> [WORK ORDER]: Where a line below includes the word "Recovered", copy that line.

> [DATA TO EXAMINE]:

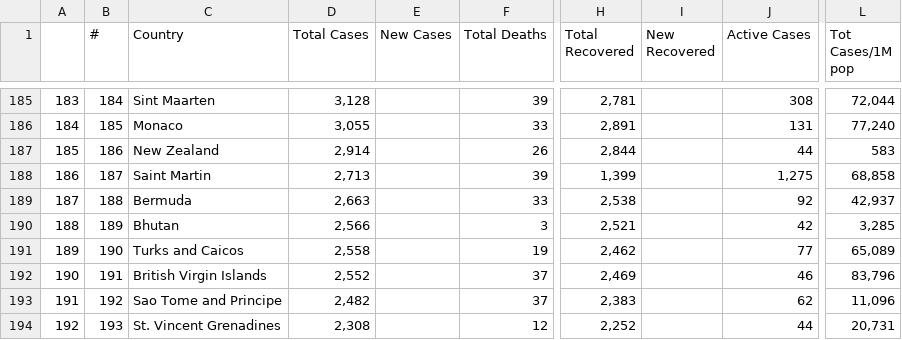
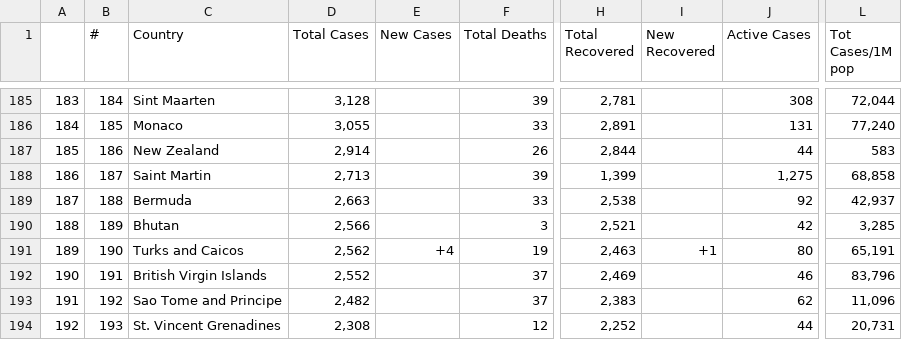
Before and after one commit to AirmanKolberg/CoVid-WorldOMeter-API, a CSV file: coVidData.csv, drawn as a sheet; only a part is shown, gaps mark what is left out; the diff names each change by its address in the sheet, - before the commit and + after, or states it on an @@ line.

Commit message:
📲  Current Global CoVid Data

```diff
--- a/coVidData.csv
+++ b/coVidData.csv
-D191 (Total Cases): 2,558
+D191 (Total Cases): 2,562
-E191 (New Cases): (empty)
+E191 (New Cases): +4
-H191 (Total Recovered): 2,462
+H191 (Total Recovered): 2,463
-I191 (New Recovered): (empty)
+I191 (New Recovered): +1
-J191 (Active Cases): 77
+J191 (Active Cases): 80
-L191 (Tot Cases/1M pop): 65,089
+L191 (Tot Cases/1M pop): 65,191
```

--

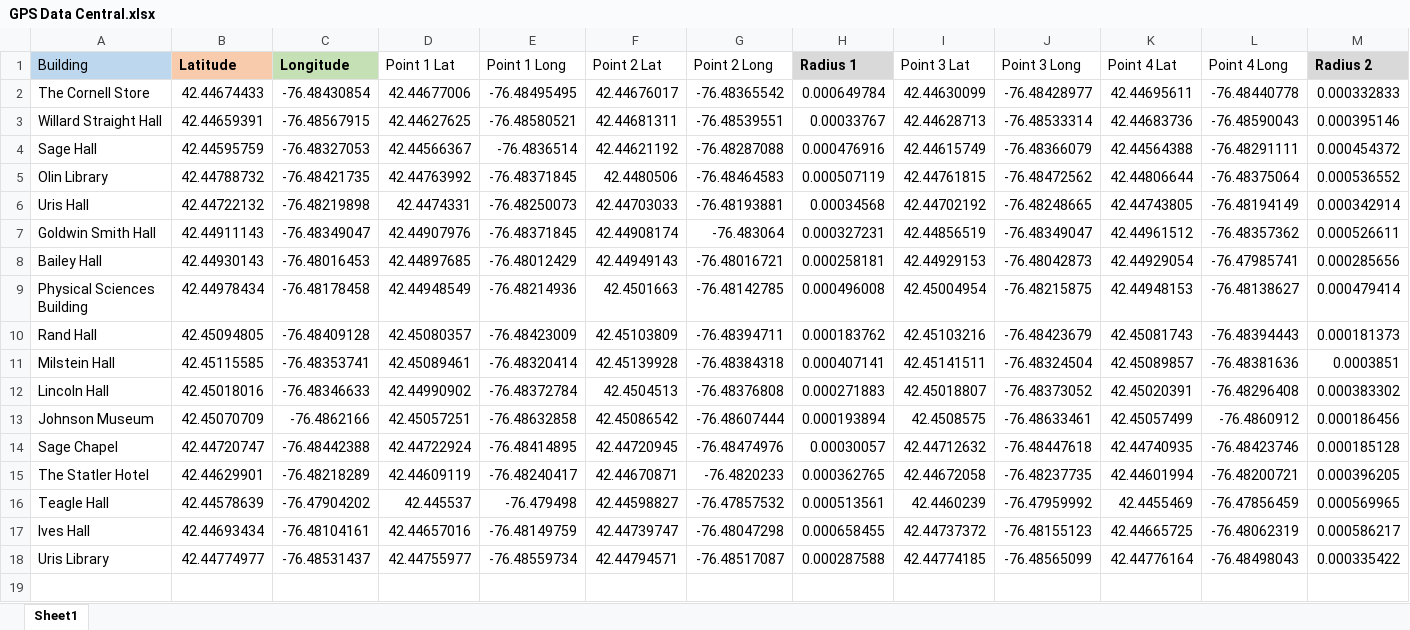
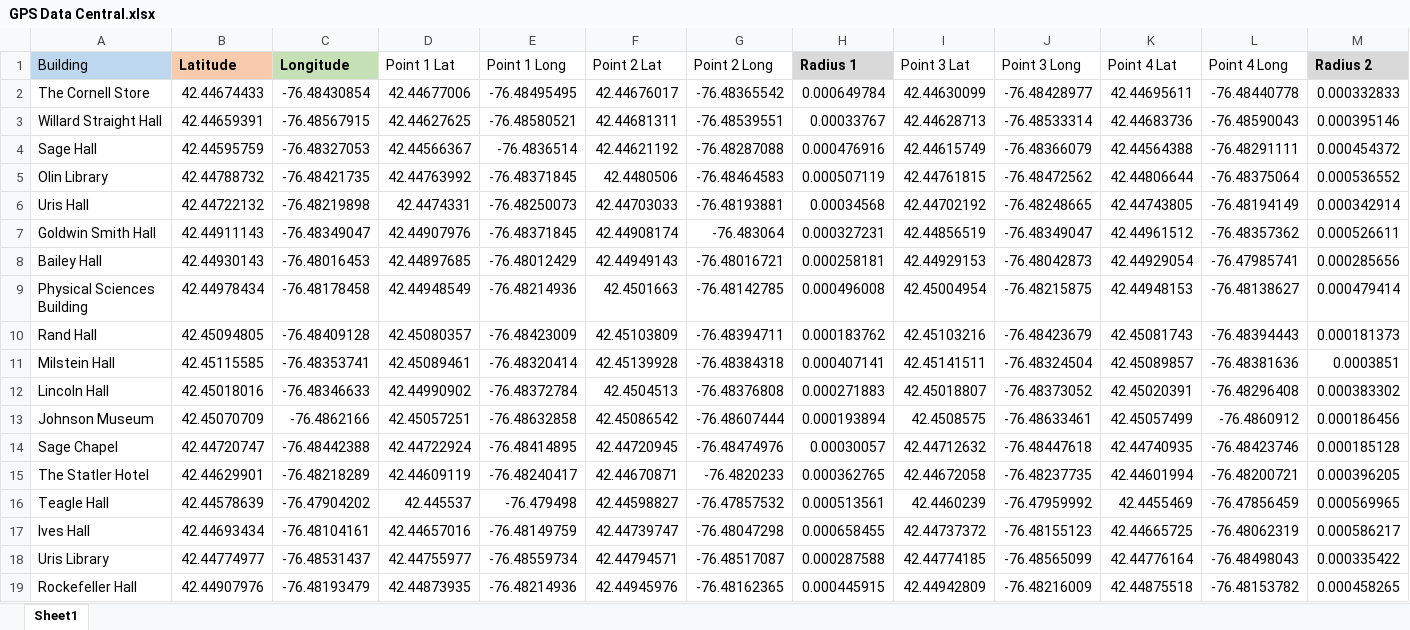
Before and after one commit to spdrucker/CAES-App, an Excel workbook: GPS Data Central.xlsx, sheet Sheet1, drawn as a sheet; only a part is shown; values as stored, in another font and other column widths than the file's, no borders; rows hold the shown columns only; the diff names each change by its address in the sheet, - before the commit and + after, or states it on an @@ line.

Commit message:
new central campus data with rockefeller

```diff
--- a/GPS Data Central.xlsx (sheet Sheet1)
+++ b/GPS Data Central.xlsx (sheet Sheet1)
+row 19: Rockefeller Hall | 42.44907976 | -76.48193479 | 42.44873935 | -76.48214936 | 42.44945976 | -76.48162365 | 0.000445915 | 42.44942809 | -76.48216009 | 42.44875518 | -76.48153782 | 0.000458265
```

> [RESULT OF THE TASK]:
-H191 (Total Recovered): 2,462
+H191 (Total Recovered): 2,463
-I191 (New Recovered): (empty)
+I191 (New Recovered): +1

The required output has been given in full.